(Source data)
◆ ◆ ◆ ◆ ◆

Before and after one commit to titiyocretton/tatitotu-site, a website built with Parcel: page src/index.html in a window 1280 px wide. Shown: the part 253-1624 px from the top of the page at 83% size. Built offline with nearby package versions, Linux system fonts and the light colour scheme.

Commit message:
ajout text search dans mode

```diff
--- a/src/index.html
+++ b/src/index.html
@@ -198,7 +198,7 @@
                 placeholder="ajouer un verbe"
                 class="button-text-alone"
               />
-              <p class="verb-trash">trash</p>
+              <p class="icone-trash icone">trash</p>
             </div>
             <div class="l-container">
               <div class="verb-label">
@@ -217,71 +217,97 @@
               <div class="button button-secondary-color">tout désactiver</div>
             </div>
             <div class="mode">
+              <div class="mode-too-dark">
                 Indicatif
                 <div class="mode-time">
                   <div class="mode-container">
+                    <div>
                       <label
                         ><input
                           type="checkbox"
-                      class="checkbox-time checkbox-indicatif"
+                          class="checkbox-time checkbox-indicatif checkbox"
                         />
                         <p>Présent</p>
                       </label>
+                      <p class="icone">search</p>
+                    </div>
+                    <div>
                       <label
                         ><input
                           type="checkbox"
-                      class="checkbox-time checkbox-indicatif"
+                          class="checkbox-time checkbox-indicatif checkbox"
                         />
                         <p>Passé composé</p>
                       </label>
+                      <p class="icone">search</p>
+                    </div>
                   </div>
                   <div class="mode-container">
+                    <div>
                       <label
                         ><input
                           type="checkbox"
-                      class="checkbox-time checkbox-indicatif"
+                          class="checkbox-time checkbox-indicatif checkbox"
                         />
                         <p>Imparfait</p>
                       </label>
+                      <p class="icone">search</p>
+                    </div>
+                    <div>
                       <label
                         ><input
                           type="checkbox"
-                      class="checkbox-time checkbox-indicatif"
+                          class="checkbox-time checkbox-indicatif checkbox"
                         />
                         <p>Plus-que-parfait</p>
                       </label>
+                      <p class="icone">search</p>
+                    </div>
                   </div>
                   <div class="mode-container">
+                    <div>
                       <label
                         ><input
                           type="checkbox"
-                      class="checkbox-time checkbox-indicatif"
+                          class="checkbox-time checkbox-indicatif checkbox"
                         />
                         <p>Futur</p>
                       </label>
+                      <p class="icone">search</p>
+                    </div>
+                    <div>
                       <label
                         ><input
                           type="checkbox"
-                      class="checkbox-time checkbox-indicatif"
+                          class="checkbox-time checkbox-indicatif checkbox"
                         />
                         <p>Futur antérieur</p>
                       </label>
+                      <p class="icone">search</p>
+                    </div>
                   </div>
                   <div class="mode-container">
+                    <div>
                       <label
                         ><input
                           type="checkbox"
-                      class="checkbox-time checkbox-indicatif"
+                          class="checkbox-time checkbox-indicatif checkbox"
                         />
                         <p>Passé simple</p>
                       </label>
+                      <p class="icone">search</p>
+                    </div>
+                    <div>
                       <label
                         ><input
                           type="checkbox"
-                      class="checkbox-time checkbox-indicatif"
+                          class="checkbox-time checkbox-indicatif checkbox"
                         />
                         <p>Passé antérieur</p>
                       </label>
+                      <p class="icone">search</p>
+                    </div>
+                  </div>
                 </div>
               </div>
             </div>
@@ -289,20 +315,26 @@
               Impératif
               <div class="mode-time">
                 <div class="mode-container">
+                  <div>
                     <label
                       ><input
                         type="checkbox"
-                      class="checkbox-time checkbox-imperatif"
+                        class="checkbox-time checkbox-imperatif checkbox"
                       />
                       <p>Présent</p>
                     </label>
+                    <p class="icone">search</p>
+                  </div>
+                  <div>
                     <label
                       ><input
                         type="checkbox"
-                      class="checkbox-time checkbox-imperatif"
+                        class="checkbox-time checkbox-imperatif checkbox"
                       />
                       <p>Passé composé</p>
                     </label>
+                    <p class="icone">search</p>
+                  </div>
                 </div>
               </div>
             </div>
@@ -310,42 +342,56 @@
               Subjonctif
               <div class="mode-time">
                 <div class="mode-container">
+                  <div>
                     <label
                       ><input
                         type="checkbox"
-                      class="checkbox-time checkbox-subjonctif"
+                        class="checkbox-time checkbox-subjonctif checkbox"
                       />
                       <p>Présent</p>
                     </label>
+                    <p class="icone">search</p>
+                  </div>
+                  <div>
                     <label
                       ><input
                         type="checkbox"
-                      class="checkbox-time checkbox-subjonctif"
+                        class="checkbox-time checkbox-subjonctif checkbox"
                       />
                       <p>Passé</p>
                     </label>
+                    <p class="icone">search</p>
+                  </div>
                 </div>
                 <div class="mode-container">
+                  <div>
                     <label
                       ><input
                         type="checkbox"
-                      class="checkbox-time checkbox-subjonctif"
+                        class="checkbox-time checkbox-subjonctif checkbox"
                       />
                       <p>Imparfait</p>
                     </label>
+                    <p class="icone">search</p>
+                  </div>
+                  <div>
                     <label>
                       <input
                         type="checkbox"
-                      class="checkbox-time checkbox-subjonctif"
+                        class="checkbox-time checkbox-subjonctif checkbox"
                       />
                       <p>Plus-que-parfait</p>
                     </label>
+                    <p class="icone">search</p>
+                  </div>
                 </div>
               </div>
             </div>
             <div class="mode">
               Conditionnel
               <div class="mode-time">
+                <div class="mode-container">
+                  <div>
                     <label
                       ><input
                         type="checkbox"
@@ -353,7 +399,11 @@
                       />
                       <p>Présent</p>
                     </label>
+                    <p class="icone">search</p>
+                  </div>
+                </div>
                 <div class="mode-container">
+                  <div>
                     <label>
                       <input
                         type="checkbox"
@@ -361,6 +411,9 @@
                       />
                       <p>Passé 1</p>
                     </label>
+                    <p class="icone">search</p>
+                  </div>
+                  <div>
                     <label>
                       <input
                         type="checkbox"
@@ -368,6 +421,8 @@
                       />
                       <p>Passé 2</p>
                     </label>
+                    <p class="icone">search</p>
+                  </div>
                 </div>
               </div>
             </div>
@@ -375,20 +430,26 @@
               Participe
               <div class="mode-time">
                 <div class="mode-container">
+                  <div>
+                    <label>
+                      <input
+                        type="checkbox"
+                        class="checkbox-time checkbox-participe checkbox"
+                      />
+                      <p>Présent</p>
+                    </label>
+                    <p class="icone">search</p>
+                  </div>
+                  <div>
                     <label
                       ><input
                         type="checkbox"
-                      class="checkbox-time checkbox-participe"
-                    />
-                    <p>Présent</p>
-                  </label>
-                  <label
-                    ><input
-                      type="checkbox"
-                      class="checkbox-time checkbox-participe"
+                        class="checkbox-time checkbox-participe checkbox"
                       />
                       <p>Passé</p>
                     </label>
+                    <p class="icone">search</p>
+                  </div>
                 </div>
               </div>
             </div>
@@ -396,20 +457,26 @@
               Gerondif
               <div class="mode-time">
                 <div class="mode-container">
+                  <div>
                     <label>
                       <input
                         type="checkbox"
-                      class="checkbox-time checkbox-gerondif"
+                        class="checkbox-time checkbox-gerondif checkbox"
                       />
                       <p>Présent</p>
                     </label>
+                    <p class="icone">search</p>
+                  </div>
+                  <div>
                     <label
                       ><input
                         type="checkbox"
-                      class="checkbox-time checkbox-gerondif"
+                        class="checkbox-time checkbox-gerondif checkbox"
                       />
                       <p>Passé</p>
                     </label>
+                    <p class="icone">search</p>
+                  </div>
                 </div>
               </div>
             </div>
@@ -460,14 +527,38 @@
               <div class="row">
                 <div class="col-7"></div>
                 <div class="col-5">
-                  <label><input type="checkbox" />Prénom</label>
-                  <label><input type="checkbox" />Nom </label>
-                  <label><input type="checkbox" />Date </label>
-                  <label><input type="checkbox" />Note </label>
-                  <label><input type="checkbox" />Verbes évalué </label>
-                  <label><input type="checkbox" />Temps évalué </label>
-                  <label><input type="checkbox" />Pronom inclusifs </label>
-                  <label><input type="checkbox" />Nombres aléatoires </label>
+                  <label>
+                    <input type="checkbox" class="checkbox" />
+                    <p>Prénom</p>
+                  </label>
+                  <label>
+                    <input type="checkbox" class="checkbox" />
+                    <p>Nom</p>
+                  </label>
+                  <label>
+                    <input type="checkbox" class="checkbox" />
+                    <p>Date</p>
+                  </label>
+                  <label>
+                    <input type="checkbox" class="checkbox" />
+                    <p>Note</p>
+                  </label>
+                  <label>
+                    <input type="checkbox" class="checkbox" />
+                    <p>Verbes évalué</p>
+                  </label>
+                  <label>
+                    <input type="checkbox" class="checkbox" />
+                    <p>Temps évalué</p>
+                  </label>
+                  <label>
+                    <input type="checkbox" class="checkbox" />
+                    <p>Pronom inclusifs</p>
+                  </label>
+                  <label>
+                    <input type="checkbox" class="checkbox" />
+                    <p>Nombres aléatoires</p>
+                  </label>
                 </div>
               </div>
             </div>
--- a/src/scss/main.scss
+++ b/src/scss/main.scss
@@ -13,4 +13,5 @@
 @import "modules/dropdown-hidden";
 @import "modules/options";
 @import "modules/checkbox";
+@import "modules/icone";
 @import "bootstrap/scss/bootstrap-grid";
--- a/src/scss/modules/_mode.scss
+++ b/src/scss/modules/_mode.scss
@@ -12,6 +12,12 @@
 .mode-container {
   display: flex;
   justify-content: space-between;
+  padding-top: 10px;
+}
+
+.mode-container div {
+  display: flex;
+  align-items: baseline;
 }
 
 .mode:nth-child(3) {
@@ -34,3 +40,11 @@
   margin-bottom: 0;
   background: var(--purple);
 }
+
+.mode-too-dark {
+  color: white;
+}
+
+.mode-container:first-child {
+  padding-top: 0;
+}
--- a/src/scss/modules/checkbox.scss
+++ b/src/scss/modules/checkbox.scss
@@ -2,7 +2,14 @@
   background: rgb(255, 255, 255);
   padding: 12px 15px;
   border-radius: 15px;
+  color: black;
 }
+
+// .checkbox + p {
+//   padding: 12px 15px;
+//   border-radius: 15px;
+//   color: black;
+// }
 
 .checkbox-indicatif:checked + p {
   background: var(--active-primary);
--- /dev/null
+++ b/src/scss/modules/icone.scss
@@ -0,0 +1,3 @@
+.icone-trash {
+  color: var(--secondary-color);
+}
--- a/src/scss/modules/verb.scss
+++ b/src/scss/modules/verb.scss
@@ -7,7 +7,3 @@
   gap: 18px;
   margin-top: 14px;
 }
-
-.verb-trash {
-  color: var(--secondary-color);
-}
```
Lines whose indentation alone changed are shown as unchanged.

◆ ◆ ◆ ◆ ◆

### What needs to be done
Each line of the data above that contains the string "évalué" should be counted; give only the total.

### Exercise solution
4